Before-and-after change records
--- START ---
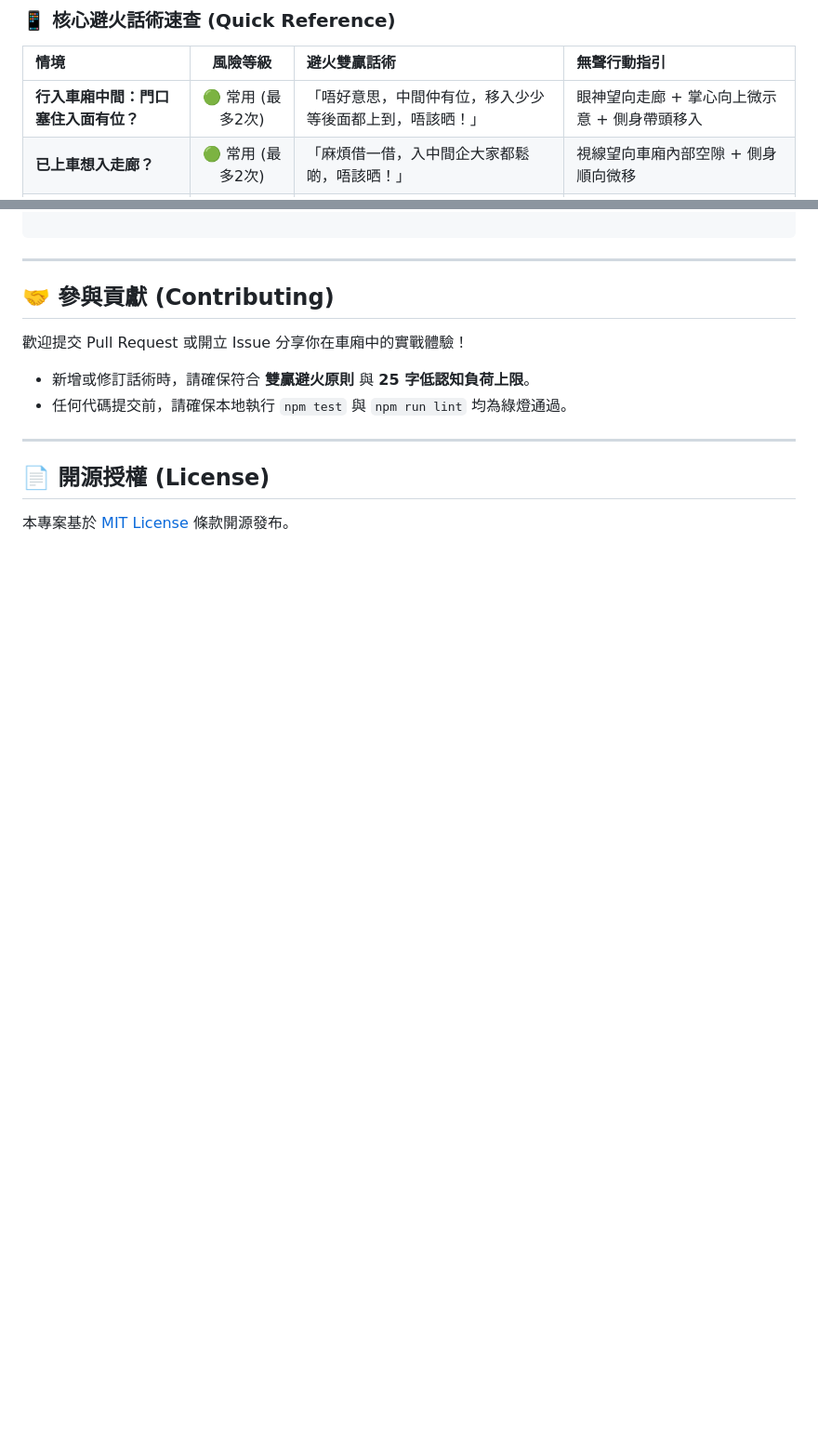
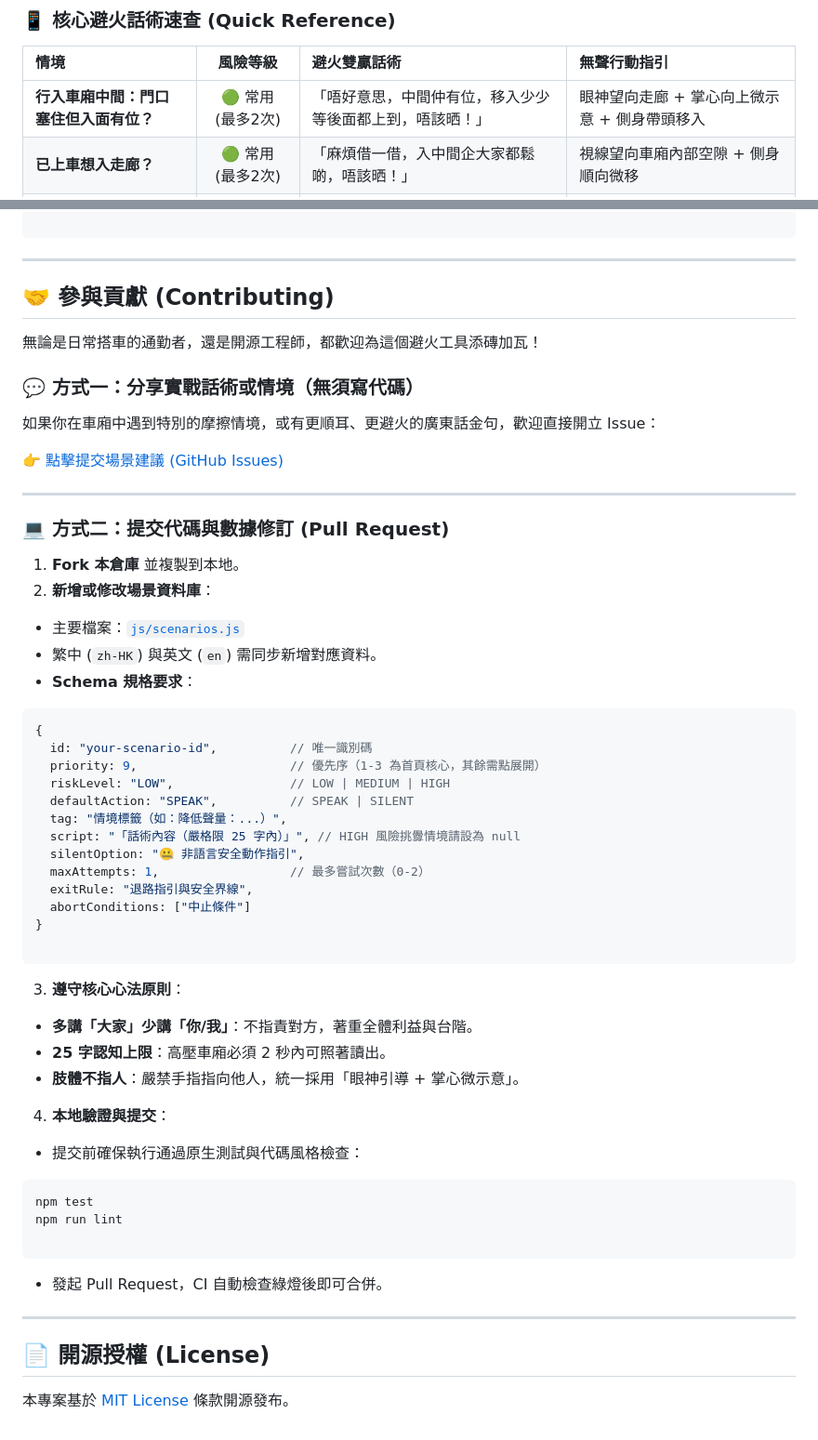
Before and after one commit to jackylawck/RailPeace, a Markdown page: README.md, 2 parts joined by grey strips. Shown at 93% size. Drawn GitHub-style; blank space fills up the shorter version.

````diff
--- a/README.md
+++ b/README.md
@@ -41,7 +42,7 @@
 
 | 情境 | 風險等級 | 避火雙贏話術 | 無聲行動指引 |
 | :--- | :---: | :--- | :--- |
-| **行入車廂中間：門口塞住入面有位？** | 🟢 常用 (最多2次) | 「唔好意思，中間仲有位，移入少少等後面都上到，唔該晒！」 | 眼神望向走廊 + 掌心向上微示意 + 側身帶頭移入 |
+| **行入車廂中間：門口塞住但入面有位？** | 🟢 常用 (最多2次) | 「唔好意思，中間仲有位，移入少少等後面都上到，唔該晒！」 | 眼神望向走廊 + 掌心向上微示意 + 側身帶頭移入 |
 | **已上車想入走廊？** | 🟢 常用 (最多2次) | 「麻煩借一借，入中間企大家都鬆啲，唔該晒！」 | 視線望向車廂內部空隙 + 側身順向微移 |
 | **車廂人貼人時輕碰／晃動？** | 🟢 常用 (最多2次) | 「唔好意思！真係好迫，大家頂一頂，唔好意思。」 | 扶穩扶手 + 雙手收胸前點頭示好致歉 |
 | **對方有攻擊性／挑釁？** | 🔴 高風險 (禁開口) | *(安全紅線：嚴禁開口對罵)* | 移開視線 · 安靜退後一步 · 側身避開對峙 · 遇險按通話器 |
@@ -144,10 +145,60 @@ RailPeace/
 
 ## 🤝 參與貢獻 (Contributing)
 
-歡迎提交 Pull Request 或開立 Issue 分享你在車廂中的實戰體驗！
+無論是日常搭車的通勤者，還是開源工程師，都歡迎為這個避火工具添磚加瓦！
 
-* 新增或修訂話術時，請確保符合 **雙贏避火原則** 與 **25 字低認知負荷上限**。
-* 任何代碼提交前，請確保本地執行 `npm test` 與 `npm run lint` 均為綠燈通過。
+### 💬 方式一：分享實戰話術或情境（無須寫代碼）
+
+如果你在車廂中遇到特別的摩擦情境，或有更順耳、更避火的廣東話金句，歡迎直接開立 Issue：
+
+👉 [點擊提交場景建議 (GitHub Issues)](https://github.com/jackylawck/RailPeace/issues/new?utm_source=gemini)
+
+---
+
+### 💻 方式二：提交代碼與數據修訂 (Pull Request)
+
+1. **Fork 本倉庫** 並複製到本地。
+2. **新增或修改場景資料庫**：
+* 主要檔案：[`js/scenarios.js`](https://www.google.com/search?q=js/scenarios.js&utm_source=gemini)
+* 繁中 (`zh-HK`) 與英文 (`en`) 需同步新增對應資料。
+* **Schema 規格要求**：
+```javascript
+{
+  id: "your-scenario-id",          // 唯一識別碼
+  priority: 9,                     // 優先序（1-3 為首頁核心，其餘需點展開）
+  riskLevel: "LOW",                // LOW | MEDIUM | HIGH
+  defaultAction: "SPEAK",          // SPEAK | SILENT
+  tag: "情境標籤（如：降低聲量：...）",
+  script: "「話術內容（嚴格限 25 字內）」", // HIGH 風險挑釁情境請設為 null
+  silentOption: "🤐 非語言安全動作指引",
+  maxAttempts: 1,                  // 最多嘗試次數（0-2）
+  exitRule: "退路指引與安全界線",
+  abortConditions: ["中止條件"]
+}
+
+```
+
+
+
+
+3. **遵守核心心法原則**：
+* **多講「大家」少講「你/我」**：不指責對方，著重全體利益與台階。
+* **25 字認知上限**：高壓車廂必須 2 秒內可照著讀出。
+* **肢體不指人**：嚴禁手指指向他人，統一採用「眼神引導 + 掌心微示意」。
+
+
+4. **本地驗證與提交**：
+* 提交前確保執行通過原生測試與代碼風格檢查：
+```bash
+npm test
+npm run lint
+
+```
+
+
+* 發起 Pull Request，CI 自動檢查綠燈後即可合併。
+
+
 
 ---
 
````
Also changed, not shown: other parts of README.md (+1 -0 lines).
--- END ---
WHAT IS NEEDED: In the records above, find every line with the word "README" and copy it.

RESPONSE AREA:
Before and after one commit to jackylawck/RailPeace, a Markdown page: README.md, 2 parts joined by grey strips. Shown at 93% size. Drawn GitHub-style; blank space fills up the shorter version.
--- a/README.md
+++ b/README.md
Also changed, not shown: other parts of README.md (+1 -0 lines).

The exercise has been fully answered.